Data section start
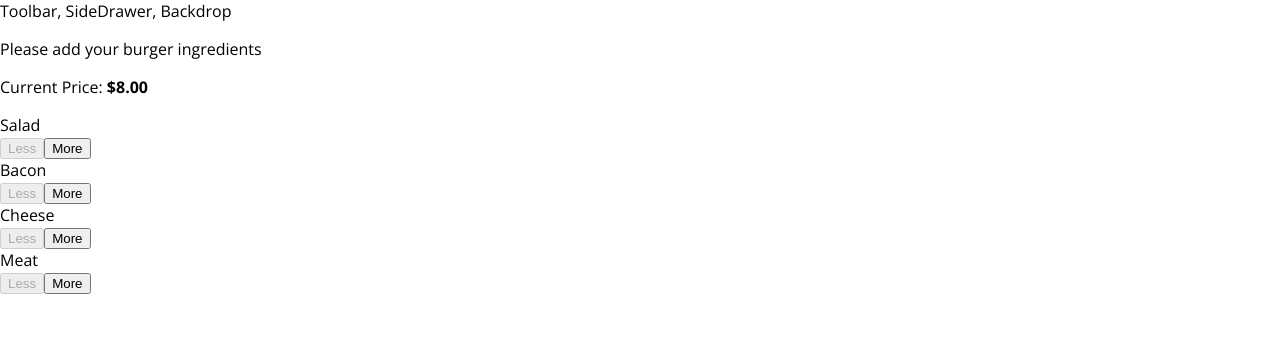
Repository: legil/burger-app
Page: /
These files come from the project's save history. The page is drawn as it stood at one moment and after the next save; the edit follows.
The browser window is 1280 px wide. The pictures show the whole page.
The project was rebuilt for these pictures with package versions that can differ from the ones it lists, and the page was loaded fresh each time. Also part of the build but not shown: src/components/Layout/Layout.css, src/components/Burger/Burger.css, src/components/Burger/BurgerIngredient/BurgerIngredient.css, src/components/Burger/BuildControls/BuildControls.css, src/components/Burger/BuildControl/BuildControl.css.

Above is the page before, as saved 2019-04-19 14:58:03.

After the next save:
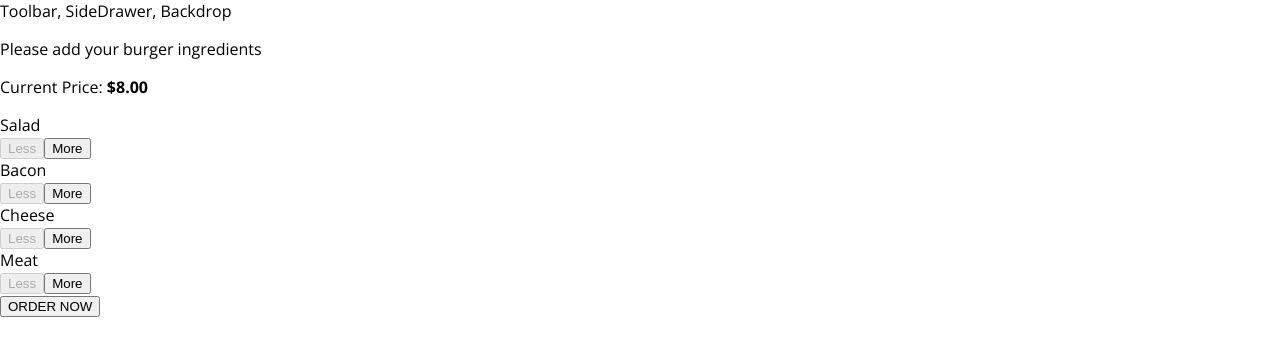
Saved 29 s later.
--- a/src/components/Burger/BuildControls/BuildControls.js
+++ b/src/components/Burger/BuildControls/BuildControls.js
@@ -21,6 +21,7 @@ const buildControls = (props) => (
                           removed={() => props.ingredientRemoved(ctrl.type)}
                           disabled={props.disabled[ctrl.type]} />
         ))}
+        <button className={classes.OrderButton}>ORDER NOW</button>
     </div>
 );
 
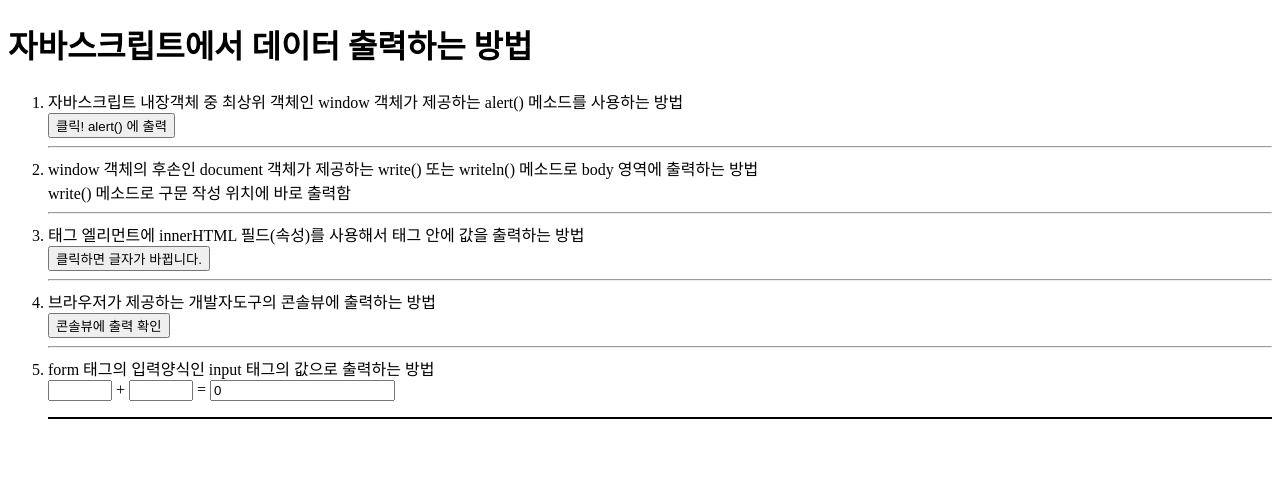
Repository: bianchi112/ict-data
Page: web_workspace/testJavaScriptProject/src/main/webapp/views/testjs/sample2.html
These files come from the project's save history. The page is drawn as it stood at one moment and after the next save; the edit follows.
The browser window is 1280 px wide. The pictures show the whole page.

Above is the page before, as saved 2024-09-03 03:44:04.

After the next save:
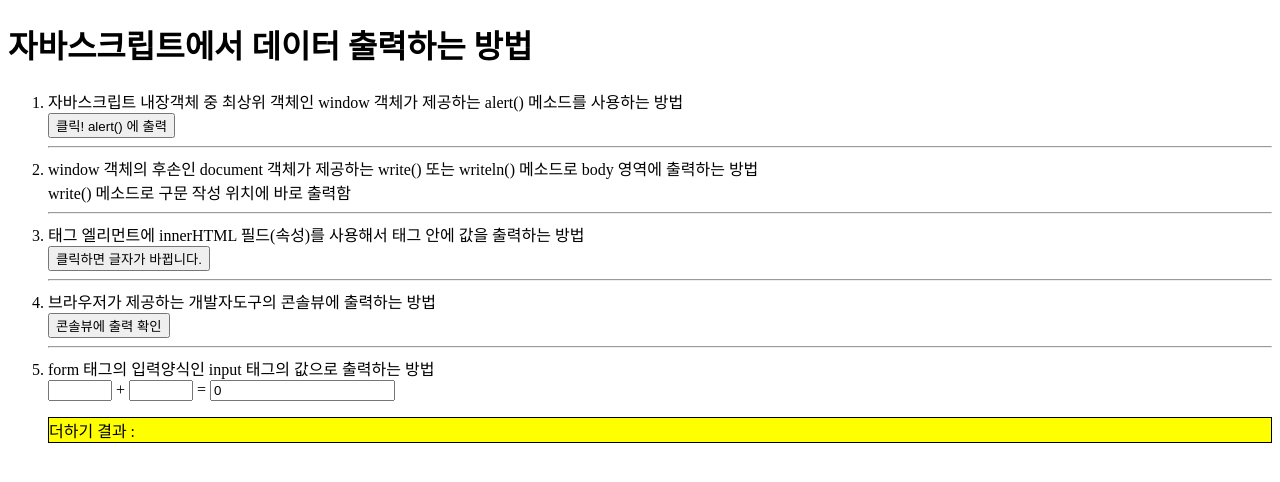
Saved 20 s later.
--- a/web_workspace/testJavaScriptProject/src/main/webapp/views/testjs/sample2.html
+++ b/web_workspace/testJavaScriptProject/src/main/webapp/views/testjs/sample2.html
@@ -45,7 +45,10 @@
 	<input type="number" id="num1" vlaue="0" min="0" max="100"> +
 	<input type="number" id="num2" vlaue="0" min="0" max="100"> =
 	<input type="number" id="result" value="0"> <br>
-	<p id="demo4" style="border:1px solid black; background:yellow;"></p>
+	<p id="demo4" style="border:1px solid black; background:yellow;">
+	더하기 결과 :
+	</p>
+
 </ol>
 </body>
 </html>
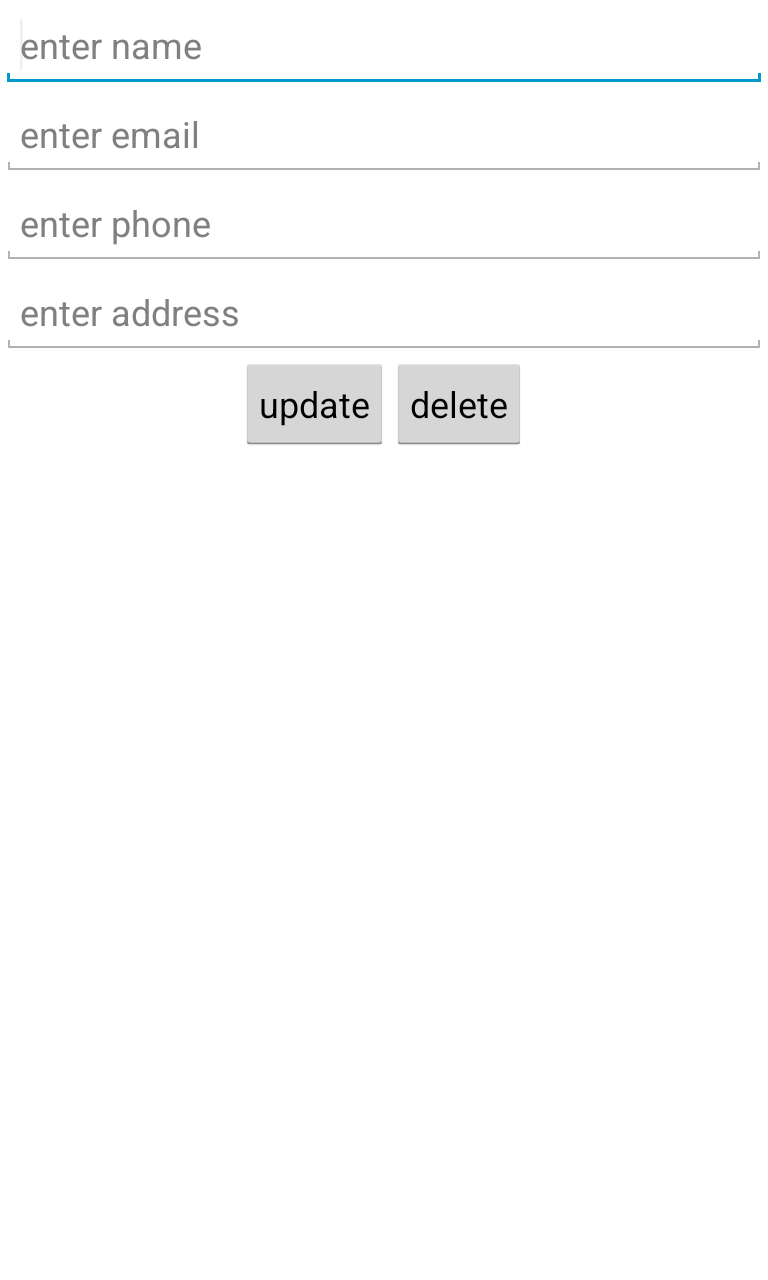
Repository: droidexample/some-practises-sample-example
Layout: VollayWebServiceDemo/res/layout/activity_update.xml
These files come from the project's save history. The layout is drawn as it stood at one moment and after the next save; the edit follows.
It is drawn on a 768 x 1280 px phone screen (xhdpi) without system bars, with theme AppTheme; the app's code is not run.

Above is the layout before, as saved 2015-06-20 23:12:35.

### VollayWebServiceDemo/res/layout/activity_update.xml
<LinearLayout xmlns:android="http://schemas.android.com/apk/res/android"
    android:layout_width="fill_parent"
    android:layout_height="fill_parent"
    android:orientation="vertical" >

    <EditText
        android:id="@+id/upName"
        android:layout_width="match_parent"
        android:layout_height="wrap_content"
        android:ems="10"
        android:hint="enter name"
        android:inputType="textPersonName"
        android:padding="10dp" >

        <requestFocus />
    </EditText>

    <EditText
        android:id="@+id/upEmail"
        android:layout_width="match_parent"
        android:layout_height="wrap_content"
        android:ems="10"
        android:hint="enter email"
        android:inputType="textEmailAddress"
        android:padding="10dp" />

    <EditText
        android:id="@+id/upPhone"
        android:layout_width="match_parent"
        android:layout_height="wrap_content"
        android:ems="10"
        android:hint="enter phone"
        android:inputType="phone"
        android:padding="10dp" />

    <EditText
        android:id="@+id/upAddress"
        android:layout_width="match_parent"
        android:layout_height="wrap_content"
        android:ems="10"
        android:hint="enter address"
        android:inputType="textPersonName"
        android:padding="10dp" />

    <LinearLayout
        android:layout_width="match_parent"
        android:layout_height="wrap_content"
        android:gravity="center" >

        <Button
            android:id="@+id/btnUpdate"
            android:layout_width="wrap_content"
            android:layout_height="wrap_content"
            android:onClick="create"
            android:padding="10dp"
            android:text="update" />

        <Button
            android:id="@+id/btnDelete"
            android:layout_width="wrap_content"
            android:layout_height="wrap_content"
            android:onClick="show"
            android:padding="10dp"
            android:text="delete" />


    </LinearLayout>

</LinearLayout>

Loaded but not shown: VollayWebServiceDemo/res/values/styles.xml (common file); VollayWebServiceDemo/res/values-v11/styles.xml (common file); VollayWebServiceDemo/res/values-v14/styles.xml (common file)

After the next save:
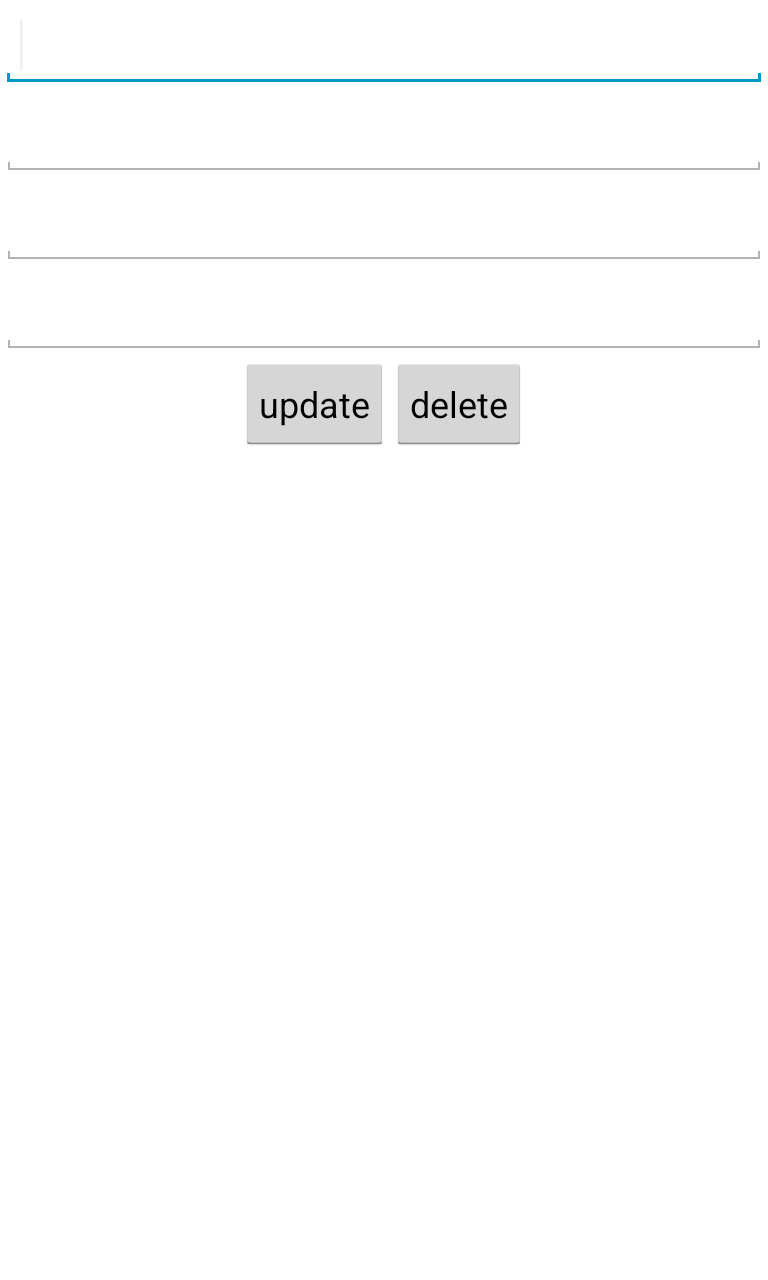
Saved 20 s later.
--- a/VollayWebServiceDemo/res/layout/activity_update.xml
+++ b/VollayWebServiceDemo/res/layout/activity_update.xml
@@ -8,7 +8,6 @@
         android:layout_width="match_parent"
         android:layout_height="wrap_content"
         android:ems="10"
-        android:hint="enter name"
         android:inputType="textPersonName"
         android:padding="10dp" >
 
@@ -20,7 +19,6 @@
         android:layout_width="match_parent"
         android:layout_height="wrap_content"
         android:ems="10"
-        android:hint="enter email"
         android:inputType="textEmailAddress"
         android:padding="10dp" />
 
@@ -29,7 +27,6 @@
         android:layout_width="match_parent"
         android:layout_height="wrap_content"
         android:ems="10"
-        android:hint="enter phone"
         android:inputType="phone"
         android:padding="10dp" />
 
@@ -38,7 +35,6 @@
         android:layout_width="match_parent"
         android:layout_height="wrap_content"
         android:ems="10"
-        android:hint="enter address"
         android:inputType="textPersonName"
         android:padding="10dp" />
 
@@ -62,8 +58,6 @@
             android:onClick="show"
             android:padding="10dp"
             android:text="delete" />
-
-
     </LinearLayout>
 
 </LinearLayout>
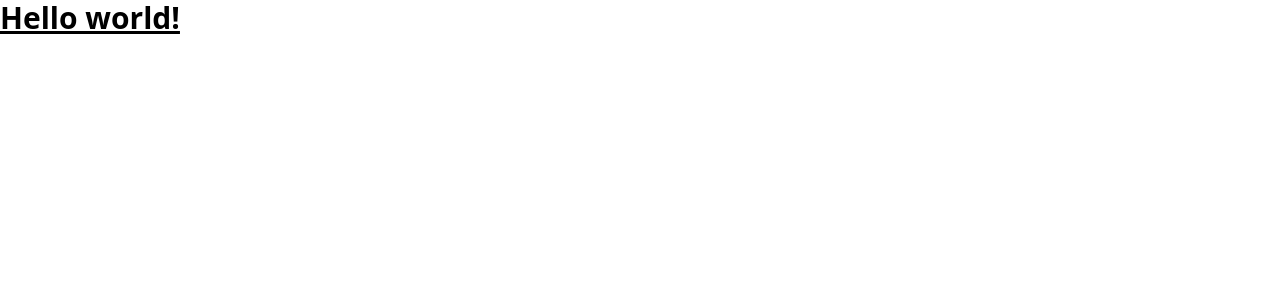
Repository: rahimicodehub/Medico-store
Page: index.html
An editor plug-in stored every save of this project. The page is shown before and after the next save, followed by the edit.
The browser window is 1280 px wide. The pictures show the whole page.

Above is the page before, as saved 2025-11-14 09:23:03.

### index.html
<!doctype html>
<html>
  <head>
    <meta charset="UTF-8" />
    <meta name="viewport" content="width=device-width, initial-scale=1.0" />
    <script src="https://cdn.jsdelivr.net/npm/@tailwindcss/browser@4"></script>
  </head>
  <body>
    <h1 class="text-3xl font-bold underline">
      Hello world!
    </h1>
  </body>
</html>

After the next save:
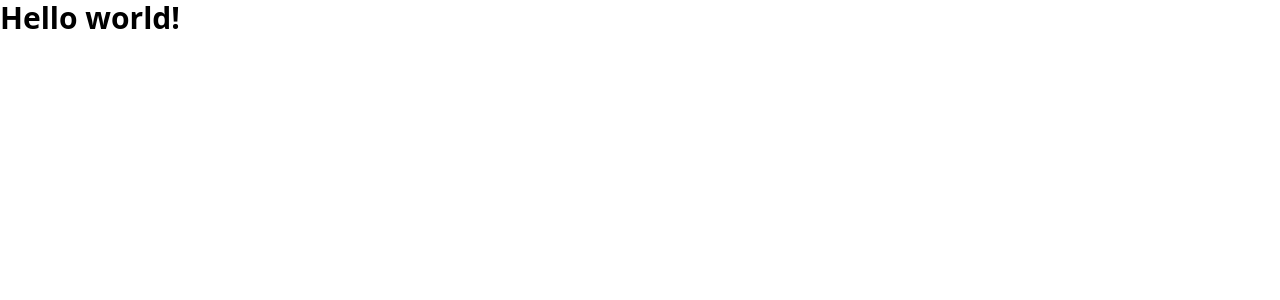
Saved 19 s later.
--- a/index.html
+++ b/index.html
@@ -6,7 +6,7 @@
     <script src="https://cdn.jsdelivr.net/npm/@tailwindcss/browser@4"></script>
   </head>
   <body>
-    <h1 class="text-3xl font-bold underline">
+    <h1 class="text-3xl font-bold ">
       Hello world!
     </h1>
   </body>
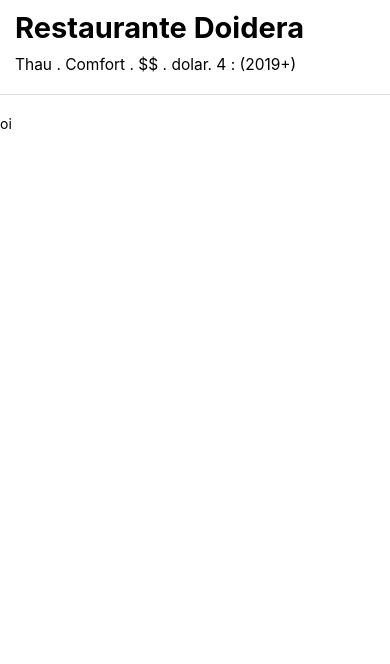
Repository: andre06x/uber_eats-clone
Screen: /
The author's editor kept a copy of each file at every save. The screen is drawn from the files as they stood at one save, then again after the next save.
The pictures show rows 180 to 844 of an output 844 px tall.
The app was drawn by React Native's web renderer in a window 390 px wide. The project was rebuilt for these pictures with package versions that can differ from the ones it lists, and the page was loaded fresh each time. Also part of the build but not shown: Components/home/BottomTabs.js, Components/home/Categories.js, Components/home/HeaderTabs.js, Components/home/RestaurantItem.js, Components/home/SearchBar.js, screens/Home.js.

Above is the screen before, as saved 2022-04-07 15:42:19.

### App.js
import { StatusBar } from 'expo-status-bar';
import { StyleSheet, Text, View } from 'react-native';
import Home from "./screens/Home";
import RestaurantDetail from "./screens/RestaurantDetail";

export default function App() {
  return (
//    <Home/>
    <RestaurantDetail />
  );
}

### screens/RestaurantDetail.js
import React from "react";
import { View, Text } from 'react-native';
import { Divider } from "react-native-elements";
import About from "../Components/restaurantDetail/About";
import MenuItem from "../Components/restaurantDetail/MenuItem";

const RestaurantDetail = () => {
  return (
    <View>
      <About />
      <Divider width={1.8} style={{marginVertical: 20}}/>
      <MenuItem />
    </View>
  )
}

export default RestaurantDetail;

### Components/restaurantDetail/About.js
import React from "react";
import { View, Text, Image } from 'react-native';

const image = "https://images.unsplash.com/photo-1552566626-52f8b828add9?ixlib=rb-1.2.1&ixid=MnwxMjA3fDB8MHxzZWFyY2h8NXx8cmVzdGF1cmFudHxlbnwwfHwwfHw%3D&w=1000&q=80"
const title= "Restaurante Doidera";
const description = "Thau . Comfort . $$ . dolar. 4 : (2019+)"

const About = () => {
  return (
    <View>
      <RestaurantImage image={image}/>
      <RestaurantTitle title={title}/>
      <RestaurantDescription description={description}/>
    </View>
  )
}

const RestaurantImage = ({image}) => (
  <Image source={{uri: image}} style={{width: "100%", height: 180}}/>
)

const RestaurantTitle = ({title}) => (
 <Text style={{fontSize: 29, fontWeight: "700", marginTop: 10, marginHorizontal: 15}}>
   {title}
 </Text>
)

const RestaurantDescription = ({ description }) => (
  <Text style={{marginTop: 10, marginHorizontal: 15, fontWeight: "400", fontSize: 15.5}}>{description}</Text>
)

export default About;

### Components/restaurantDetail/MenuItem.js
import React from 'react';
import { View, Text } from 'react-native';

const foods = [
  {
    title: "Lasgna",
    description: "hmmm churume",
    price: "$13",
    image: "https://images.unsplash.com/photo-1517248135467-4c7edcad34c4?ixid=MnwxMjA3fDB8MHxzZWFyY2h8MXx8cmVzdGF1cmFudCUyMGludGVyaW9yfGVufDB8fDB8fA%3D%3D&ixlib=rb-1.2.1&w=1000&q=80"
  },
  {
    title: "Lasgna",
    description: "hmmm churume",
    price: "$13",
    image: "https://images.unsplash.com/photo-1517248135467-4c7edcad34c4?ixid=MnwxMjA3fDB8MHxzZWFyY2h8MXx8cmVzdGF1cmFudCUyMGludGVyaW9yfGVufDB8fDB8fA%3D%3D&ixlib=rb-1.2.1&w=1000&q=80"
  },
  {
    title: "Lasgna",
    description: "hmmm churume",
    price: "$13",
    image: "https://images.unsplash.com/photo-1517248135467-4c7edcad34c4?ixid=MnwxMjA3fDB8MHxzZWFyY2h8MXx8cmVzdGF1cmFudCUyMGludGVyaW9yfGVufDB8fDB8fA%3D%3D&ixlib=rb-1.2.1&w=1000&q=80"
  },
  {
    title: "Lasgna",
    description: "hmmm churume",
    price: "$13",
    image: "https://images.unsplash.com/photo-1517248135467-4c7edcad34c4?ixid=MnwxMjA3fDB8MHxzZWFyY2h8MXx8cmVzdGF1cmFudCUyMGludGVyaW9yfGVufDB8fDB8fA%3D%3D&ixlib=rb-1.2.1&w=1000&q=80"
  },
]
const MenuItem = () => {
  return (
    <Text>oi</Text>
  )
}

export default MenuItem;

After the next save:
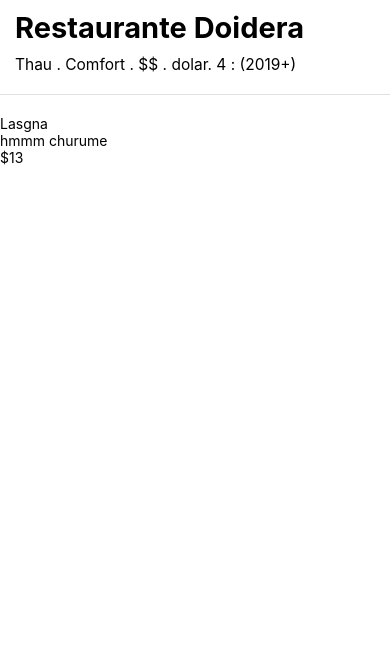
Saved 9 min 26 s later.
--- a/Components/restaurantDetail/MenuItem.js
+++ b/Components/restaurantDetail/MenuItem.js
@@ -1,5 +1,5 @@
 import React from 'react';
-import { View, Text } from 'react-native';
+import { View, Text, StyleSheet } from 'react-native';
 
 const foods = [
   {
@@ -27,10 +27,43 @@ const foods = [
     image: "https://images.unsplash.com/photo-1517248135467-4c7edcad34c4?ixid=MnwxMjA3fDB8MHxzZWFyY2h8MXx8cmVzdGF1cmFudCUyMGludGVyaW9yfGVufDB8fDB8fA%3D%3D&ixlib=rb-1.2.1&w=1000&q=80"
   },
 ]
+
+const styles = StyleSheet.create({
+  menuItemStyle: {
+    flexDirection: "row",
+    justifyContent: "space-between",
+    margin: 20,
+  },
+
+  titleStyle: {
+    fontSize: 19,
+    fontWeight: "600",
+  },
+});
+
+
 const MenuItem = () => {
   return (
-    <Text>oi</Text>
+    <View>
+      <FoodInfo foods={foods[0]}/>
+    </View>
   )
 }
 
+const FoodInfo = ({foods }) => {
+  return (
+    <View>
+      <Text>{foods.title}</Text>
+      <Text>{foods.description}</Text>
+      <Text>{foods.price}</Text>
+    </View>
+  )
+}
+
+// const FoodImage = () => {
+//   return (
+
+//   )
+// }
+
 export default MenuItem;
Data section end
Could you copy every line from the records that has "About" in it?

▸ **Task output**:
import About from "../Components/restaurantDetail/About";
      <About />
### Components/restaurantDetail/About.js
const About = () => {
export default About;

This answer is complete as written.